Mitsubishi Aircraft aims to complete the design of its Mitsubishi Regional Jet (MRJ) by the end of August, and is also working on a plan to develop an after-sales support network.

"We are working on the final details so we can freeze the design" by the end of August, says the aircraft-maker's president Hideo Egawa.

It has completed the preliminary design review and is now working on the joint-definition phase, he adds.

Mitsubishi Aircraft announced some major changes last September to the aircraft's design, in response to airline feedback.

The aircraft-maker was originally planning to have the wings made of composite materials but announced last September that the wings would be made of aluminium alloy.

The Boeing 787 has composite wings but Egawa says the wings on smaller aircraft, such as the MRJ, have more curvature. As a consequence, the smaller wings require more structural support inside the wing, he adds.

He also says aircraft wings need to have manholes, to give maintenance engineers access, and that all manholes must be reinforced.

The problem with the MRJ is that the manholes are significant in size in proportion to the wing.

These weight gaining factors mean there is no great benefit in having composite wings for the MRJ, adds Egawa.

Another factor behind the decision is that Mitsubishi is considering having a 100-seat stretched version of the MRJ, says Egawa. It is easier to adjust the size of the wing during the manufacturing process if the wing is made from metal materials, he adds.

Despite the switch to aluminium-alloy wings, Mitsubishi Aircraft still plans to make the aircraft's empennage from composites using vacuum-assisted resin transfer molding, says Egawa.

One advantage of this technique is that Mitsubishi can bake the empennage - to harden it - using a non-pressurised oven. Composite parts manufactured using other techniques often need to go into a pressurised autoclave oven, an expensive piece of equipment.

The MRJ's first flight is due in 2012, with first delivery scheduled for 2014 to launch customer All Nippon Airways (ANA). The airline has ordered 15 MRJ90s with options for 10 more.
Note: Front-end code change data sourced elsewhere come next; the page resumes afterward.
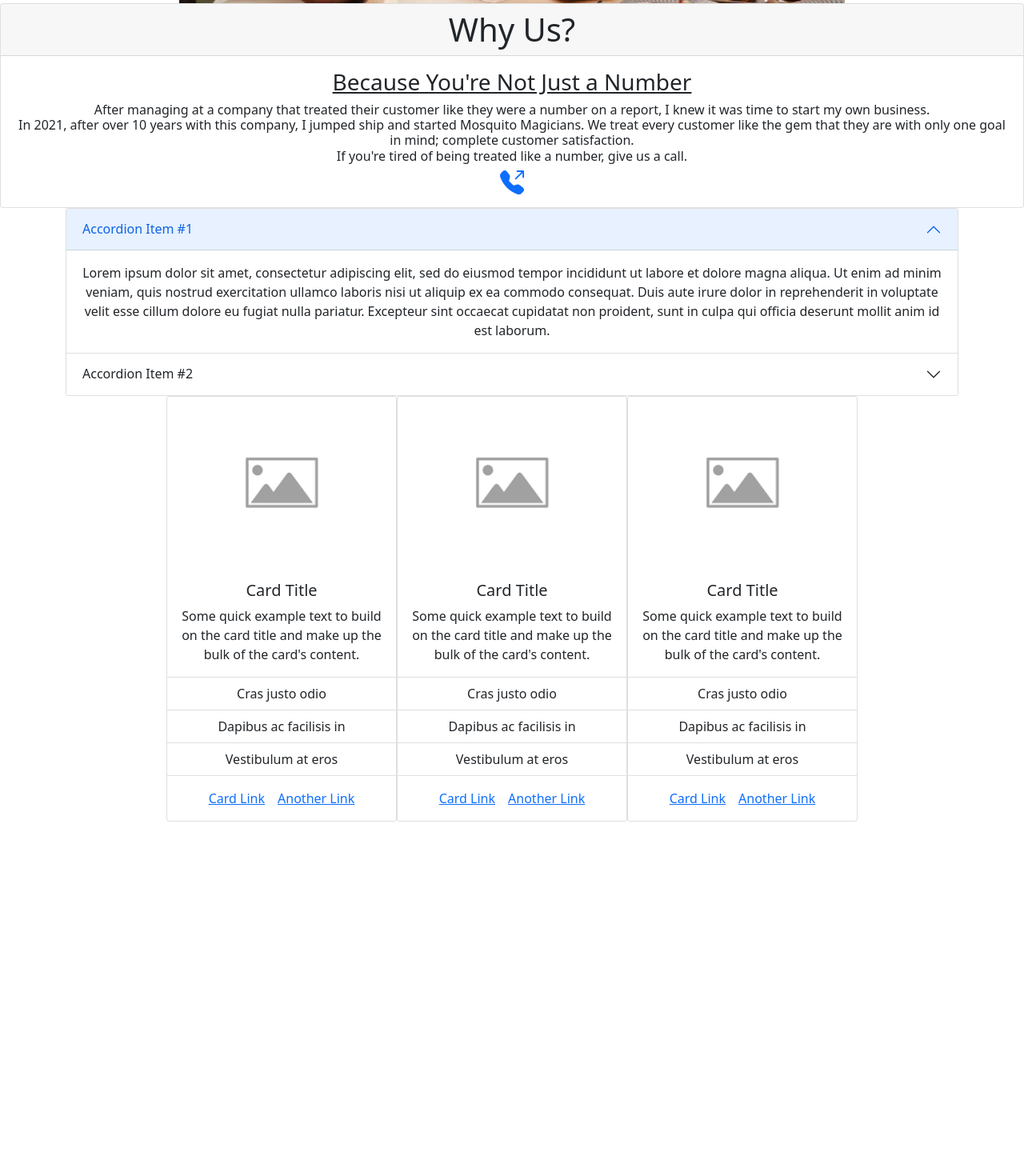
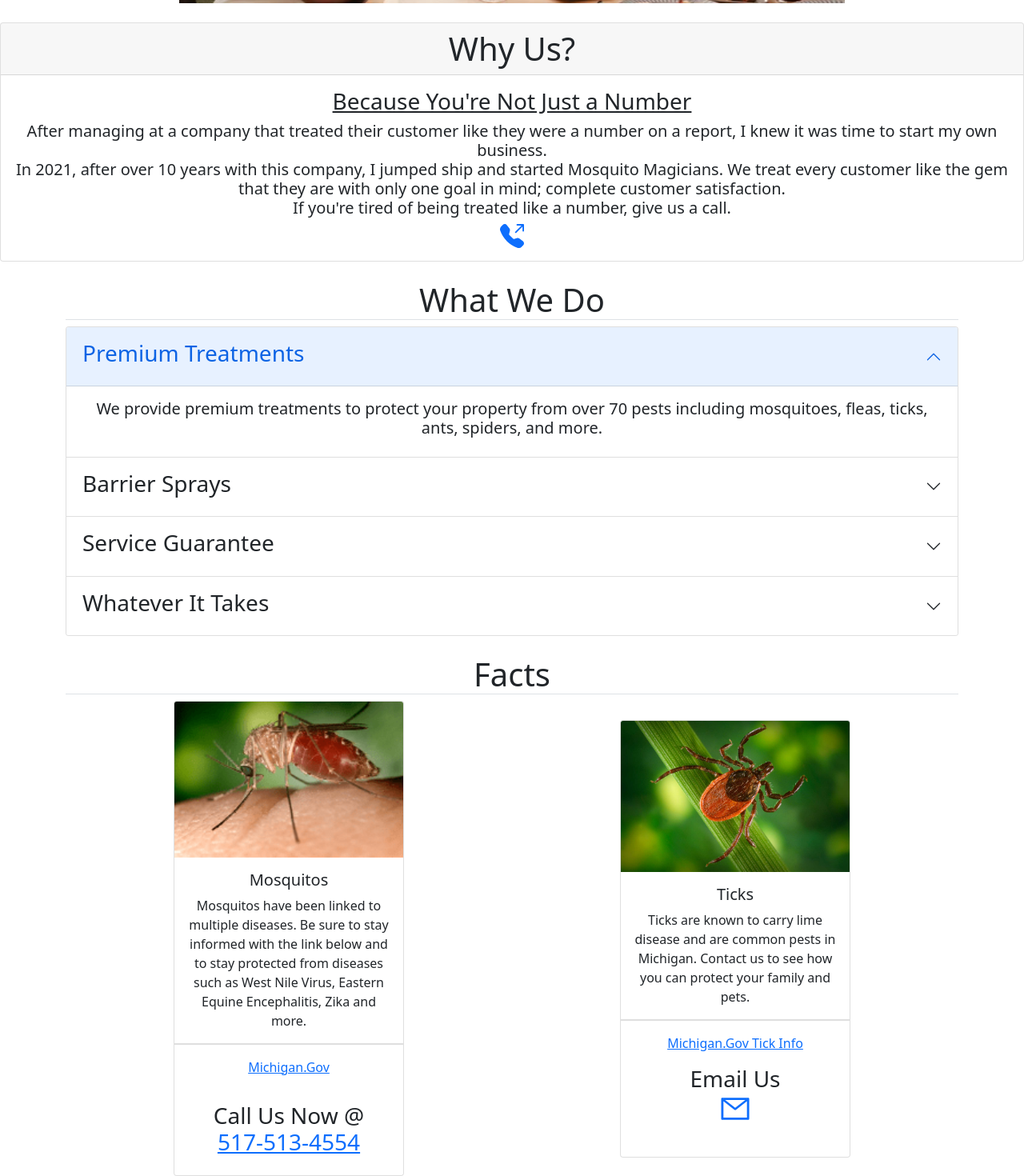
Before and after one commit to dwetoskey/mosquitomagicians, a React (Create React App) app: page / in a window 1280 px wide. Shown: the part 476-1946 px from the top of the page at 80% size. Before the commit the page ends 1503 px from the top, so only its background shows below. Built offline with nearby package versions, Linux system fonts and the light colour scheme.

Commit message:
initial website, fixed links, etc

```diff
--- a/src/App.js
+++ b/src/App.js
@@ -19,10 +19,11 @@ function App() {
 
       <body>
         <Lead></Lead>
-
+        <br />
         <About></About>
+        <br />
         <What></What>
-
+        <br />
         <Facts> </Facts>
 
       </body>
--- a/src/components/About/index.js
+++ b/src/components/About/index.js
@@ -10,7 +10,7 @@ function About() {
             <Card.Header className="h1">Why Us?</Card.Header>
             <Card.Body>
                 <Card.Title><h3><u>Because You're Not Just a Number</u></h3></Card.Title>
-                <Card.Text className="h6">
+                <Card.Text className="h5">
                     After managing at a company that treated their customer like they were a number on a report,
                     I knew it was time to start my own business.
                     <br />
--- a/src/components/Facts/index.js
+++ b/src/components/Facts/index.js
@@ -3,15 +3,57 @@ import placeholderimg from '../../images/placeholder.png';
 import { ListGroup } from "react-bootstrap";
 import { ListGroupItem } from "react-bootstrap";
 import { Container } from "react-bootstrap";
-
+import wnv from '../../images/wnv.png';
+import tick from '../../images/ticks.jpg';
+import { AiOutlineMail } from 'react-icons/ai';
 
 
 function Facts() {
 
     return (
-        <Container className="d-flex flex-wrap align-items-center justify-content-center">
+        <Container>
+             <h1 className="border-bottom">Facts</h1>
+            <div className="d-flex flex-wrap align-items-center m-auto">
 
-            <Card className="" style={{ width: '18rem' }}>
+
+            <Card className="m-auto h-50" style={{ width: '18rem' }} >
+                <Card.Img variant="top" src={wnv} />
+                <Card.Body>
+                    <Card.Title>Mosquitos</Card.Title>
+                    <Card.Text>
+                        Mosquitos have been linked to multiple diseases. Be sure to stay informed with the link below and to stay protected from diseases such as West Nile Virus, Eastern Equine Encephalitis, Zika and more.
+                    </Card.Text>
+                </Card.Body>
+                <ListGroup className="list-group-flush">
+                </ListGroup>
+                <Card.Body>
+                    <Card.Link href="https://www.michigan.gov/emergingdiseases/mosquitoes" target="_blank">Michigan.Gov</Card.Link>
+                </Card.Body>
+                <Card.Body>
+                    <h3>Call Us Now @<br /><a className="p-2" href="tel:+1-517-513-4554">517-513-4554</a></h3>
+                </Card.Body>
+            </Card>
+
+            <Card style={{ width: '18rem' }} className="m-auto" >
+                <Card.Img variant="top" src={tick} />
+                <Card.Body>
+                    <Card.Title>Ticks</Card.Title>
+                    <Card.Text>
+                        Ticks are known to carry lime disease and are common pests in Michigan. Contact us to see how you can protect your family and pets.
+                    </Card.Text>
+                </Card.Body>
+                <ListGroup className="list-group-flush">
+                </ListGroup>
+                <Card.Body>
+                    <Card.Link href="https://www.michigan.gov/mdhhs/-/media/Project/Websites/emergingdiseases/Folder3/Ticks_and_Your_Health_05_19.pdf" target="_blank">Michigan.Gov Tick Info</Card.Link>
+                    <Card.Body>
+                    <h3>Email Us<br /><a className="p-2" href="mailto:robertwetoskey@gmail.com?subject=Quote&body=Please give us your name, address, and phone number and tell us what you would like treatment for."><AiOutlineMail size={40}/></a></h3>
+                </Card.Body>
+
+                </Card.Body>
+            </Card>
+
+            {/* <Card style={{ width: '18rem' }}>
                 <Card.Img variant="top" src={placeholderimg} />
                 <Card.Body>
                     <Card.Title>Card Title</Card.Title>
@@ -29,48 +71,8 @@ function Facts() {
                     <Card.Link href="#">Card Link</Card.Link>
                     <Card.Link href="#">Another Link</Card.Link>
                 </Card.Body>
-            </Card>
-
-            <Card style={{ width: '18rem' }}>
-                <Card.Img variant="top" src={placeholderimg} />
-                <Card.Body>
-                    <Card.Title>Card Title</Card.Title>
-                    <Card.Text>
-                        Some quick example text to build on the card title and make up the bulk of
-                        the card's content.
-                    </Card.Text>
-                </Card.Body>
-                <ListGroup className="list-group-flush">
-                    <ListGroupItem>Cras justo odio</ListGroupItem>
-                    <ListGroupItem>Dapibus ac facilisis in</ListGroupItem>
-                    <ListGroupItem>Vestibulum at eros</ListGroupItem>
-                </ListGroup>
-                <Card.Body>
-                    <Card.Link href="#">Card Link</Card.Link>
-                    <Card.Link href="#">Another Link</Card.Link>
-                </Card.Body>
-            </Card>
-
-            <Card style={{ width: '18rem' }}>
-                <Card.Img variant="top" src={placeholderimg} />
-                <Card.Body>
-                    <Card.Title>Card Title</Card.Title>
-                    <Card.Text>
-                        Some quick example text to build on the card title and make up the bulk of
-                        the card's content.
-                    </Card.Text>
-                </Card.Body>
-                <ListGroup className="list-group-flush">
-                    <ListGroupItem>Cras justo odio</ListGroupItem>
-                    <ListGroupItem>Dapibus ac facilisis in</ListGroupItem>
-                    <ListGroupItem>Vestibulum at eros</ListGroupItem>
-                </ListGroup>
-                <Card.Body>
-                    <Card.Link href="#">Card Link</Card.Link>
-                    <Card.Link href="#">Another Link</Card.Link>
-                </Card.Body>
-            </Card>
-
+            </Card> */}
+            </div>
         </Container>
     )
 }
--- a/src/components/Header/header.css
+++ b/src/components/Header/header.css
@@ -1,5 +1,11 @@
+
 .logo {
-    max-width: 10vw;
+    max-width: 30vw;
 }
-.icons {
+
+@media only screen and (min-width: 1200px) {
+    .logo {
+        max-width: 10vw;
+    }
+
 }
--- a/src/components/TopCarousel/index.js
+++ b/src/components/TopCarousel/index.js
@@ -38,8 +38,7 @@ function Lead() {
                 />
 
                 <Carousel.Caption>
-                    <h3>Enjoy Your Summer</h3>
-                    <p>Don't hide from bugs, let us take care of it</p>
+                    <h3>Enjoy Your Summer Outdoors</h3>
                 </Carousel.Caption>
             </Carousel.Item>
 
@@ -85,8 +84,7 @@ function Lead() {
                 />
 
                 <Carousel.Caption>
-                <h3 className='carouseltext h1'>Enjoy Your Summer</h3>
-                    <p className='carouseltext h2'>Don't hide from bugs, let us take care of them</p>
+                <h3 className='carouseltext h1'>Enjoy Your Summer Outdoors</h3>
                 </Carousel.Caption>
             </Carousel.Item>
             <Carousel.Item>
--- a/src/components/What/index.js
+++ b/src/components/What/index.js
@@ -5,29 +5,30 @@ function What() {
 
     return (
         <Container>
+            <h1 className="border-bottom">What We Do</h1>
             <Accordion defaultActiveKey="0">
                 <Accordion.Item eventKey="0">
-                    <Accordion.Header>Accordion Item #1</Accordion.Header>
+                    <Accordion.Header><h3>Premium Treatments</h3></Accordion.Header>
                     <Accordion.Body>
-                        Lorem ipsum dolor sit amet, consectetur adipiscing elit, sed do eiusmod
-                        tempor incididunt ut labore et dolore magna aliqua. Ut enim ad minim
-                        veniam, quis nostrud exercitation ullamco laboris nisi ut aliquip ex ea
-                        commodo consequat. Duis aute irure dolor in reprehenderit in voluptate
-                        velit esse cillum dolore eu fugiat nulla pariatur. Excepteur sint occaecat
-                        cupidatat non proident, sunt in culpa qui officia deserunt mollit anim id
-                        est laborum.
+                        <h5>We provide premium treatments to protect your property from over 70 pests including mosquitoes, fleas, ticks, ants, spiders, and more.</h5>
                     </Accordion.Body>
                 </Accordion.Item>
                 <Accordion.Item eventKey="1">
-                    <Accordion.Header>Accordion Item #2</Accordion.Header>
+                    <Accordion.Header><h3>Barrier Sprays</h3></Accordion.Header>
                     <Accordion.Body>
-                        Lorem ipsum dolor sit amet, consectetur adipiscing elit, sed do eiusmod
-                        tempor incididunt ut labore et dolore magna aliqua. Ut enim ad minim
-                        veniam, quis nostrud exercitation ullamco laboris nisi ut aliquip ex ea
-                        commodo consequat. Duis aute irure dolor in reprehenderit in voluptate
-                        velit esse cillum dolore eu fugiat nulla pariatur. Excepteur sint occaecat
-                        cupidatat non proident, sunt in culpa qui officia deserunt mollit anim id
-                        est laborum.
+                        <h5>We offer barrier sprays for the perimiter of your home to prevent crawling insects from getting inside.</h5>
+                    </Accordion.Body>
+                </Accordion.Item>
+                <Accordion.Item eventKey="2">
+                    <Accordion.Header><h3>Service Guarantee</h3></Accordion.Header>
+                    <Accordion.Body>
+                        <h5>We guarantee all of our services, so if there is ever an issue after a treament we will gladly retreat at no charge.</h5>
+                    </Accordion.Body>
+                </Accordion.Item>
+                <Accordion.Item eventKey="3">
+                    <Accordion.Header><h3>Whatever It Takes</h3></Accordion.Header>
+                    <Accordion.Body>
+                       <h5> We will do everything in our power to make every customer happy. We know that without you, we are nothing.</h5>
                     </Accordion.Body>
                 </Accordion.Item>
             </Accordion>
```
Also changed, not shown: src/images/ticks.jpg (added), src/images/wnv.png (added).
Besides the 90-seater, Mitsubishi is also designing the MRJ70, a 70-seater.

In an effort to win more customers, Mitsubishi is now working to create a customer support network.

This involves signing up maintenance, repair and overhaul (MRO) firms as approved MRJ facilities.

Mitsubishi Aircraft will also work to ensure there are spare parts warehouses in key locations around the world, so customers have ready access to spares, says Egawa.

There will also be a 24-hr centre that customers can call to speak to MRJ liaison engineers to get technical assistance, he adds.

Source: Air Transport Intelligence news